More than 80 percent of the affected patients use hemodialysis as their renal replacement modality of choice. The Achilles’ heel in the care of dialysis patients is the development of a functioning and durable vascular access, preferably an arteriovenous fistula.
An arteriovenous fistula, or AVF, is a surgically created connection from an artery to a vein that removes and returns blood from the patient’s arm, acting as the transport system during the dialysis process of cleaning toxins out of the blood and passing it through an artificial kidney. “When you need dialysis, you have to have a needle put in three times a week to get the fluid exchanged,” said Brigitta Brott, M.D., UAB cardiologist and professor of medicine, and co-founder of Endomimetics. “The best way to do that is to have a direct connection between the artery and vein.”
“AVFs are the current gold standard of care for patients of dialysis,” said Timmy Lee, M.D., professor in UAB’s Division of Nephrology. “Unfortunately, that gold standard of care is not perfect — most AVFs never develop successfully to be used for dialysis treatment.”
Patients who have AVFs that fail are faced with months of time before they are able to receive another AVF, which means they must receive dialysis with a catheter, which carries a host of its own issues.
The annual cost of treating vascular access dysfunction totals more than $1 billion. This is largely due to the high proportion of arteriovenous fistulas that fail to mature.
After creation, 60 percent of AVFs fail to mature successfully for dialysis use, due to early venous neointimal development and inadequate vasodilation. At present, there are no effective therapies to promote vascular access maturation.
The team’s solution is a bionanomatrix gel that will promote AVF maturation.
The UAB-developed substance mimics the tissue lining our blood vessels — endothelium. Previous studies on the material showed that it could prevent the narrowing of the artery known as stenosis, allowing maturation of the AVF to continue.
“Our tests in the lab showed that this new coating promotes AVF maturation, and may have significant impact in the treatment of patients requiring dialysis,” said Ho-Wook Jun, Ph.D., biomedical engineering professor and co-founder of Endomimetics.
|“Our tests in the lab showed that this new coating promotes AVF maturation, and may have significant impact in the treatment of patients requiring dialysis.”|
“We believe the use of the bionanomatrix gel can substantially increase the success rate of AVF formation, addressing this unmet clinical need,” said Patrick Hwang, Ph.D., director of research and development for Endomimetics. “This would result in a significant decrease in the cost of creating AVFs as well as improving the overall life of the patient.”
“Obviously, we are very excited about receiving the grant, which will allow for the continued development of the bionanomatrix gel and its use in the creation of an access point, or AVF, to veins for patients requiring dialysis,” said Joseph Garner, Ph.D., CEO of Endomimetics and Assistant Professor in the School of Health Professions. “It is our belief, which is being supported by our data, that the bionanomatrix gel has the potential to greatly increase the rate at which the AVFs are successfully created, which will dramatically reduce the cost and physical pain endured by the patient.”

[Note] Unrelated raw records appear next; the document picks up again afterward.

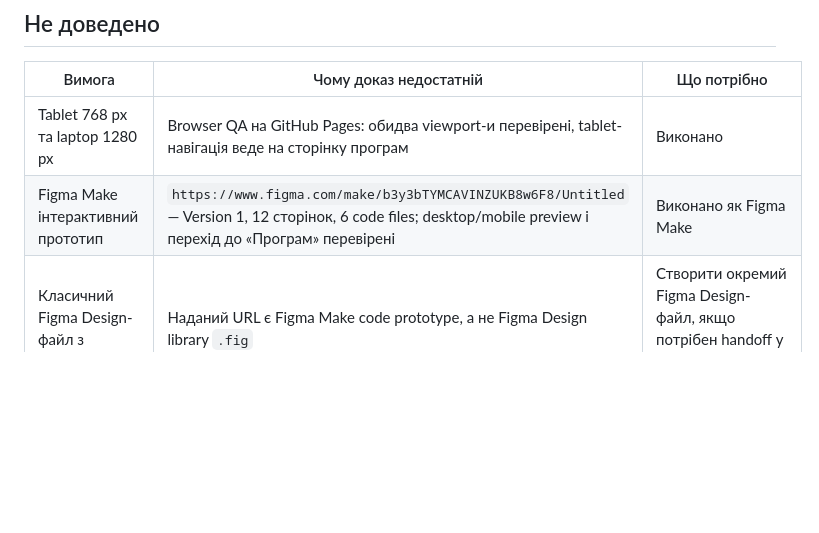
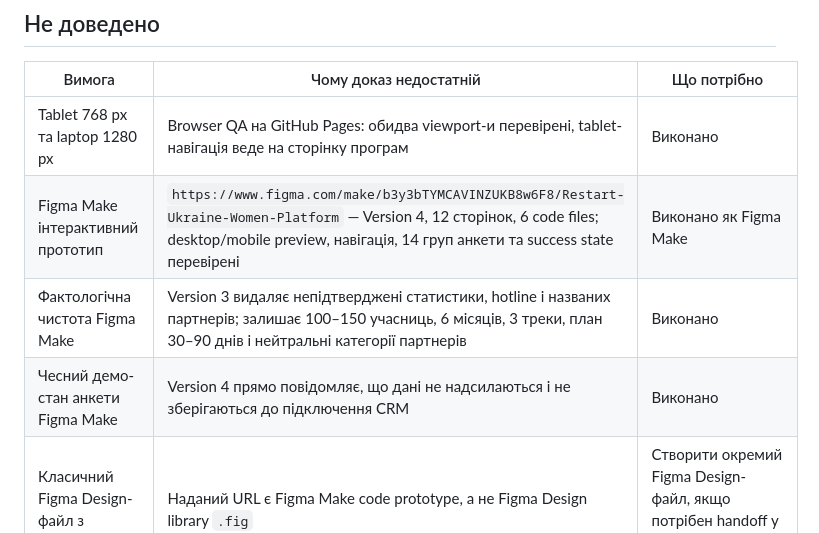
Before and after one commit to Barik2070/Restart-Ukraine-Women-Platform, a Markdown page: ACCEPTANCE-AUDIT.md, the part around the change. GitHub-like rendering; blank space fills up the shorter version.

Commit message:
Document verified Figma Make Version 4

```diff
--- a/ACCEPTANCE-AUDIT.md
+++ b/ACCEPTANCE-AUDIT.md
@@ -33,7 +33,9 @@
 | Вимога | Чому доказ недостатній | Що потрібно |
 |---|---|---|
 | Tablet 768 px та laptop 1280 px | Browser QA на GitHub Pages: обидва viewport-и перевірені, tablet-навігація веде на сторінку програм | Виконано |
-| Figma Make інтерактивний прототип | `https://www.figma.com/make/b3y3bTYMCAVINZUKB8w6F8/Untitled` — Version 1, 12 сторінок, 6 code files; desktop/mobile preview і перехід до «Програм» перевірені | Виконано як Figma Make |
+| Figma Make інтерактивний прототип | `https://www.figma.com/make/b3y3bTYMCAVINZUKB8w6F8/Restart-Ukraine-Women-Platform` — Version 4, 12 сторінок, 6 code files; desktop/mobile preview, навігація, 14 груп анкети та success state перевірені | Виконано як Figma Make |
+| Фактологічна чистота Figma Make | Version 3 видаляє непідтверджені статистики, hotline і названих партнерів; залишає 100–150 учасниць, 6 місяців, 3 треки, план 30–90 днів і нейтральні категорії партнерів | Виконано |
+| Чесний демо-стан анкети Figma Make | Version 4 прямо повідомляє, що дані не надсилаються і не зберігаються до підключення CRM | Виконано |
 | Класичний Figma Design-файл з компонентами | Наданий URL є Figma Make code prototype, а не Figma Design library `.fig` | Створити окремий Figma Design-файл, якщо потрібен handoff у вигляді frames/components |
 | Реальні контактні адреси | Поточні `@restartwomen.org` є продуктовими placeholder-адресами | Надати підтверджені email/Telegram |
 | Фактичне надсилання анкети | MVP реалізує UX і success state без backend/CRM | Надати endpoint або CRM-інтеграцію |
```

The Small Business Innovation grant totals $2 million and will support the development through further testing of the product. The grant is in phase two, which means the team will be able to continue the research and development efforts initiated when they were awarded a phase one grant last year. This phase will last two years, with the goal of being awarded a phase three grant to pursue commercialization.
“UAB has provided a unique environment in which engineers and clinicians can work together to develop an innovative idea to tackle clinically significant problems,” Jun said. “We have had so much support from the School of Engineering, School of Medicine, and the Bill L. Harbert Institute for Innovation and Entrepreneurship here at UAB, and we are looking forward to developing this solution further.”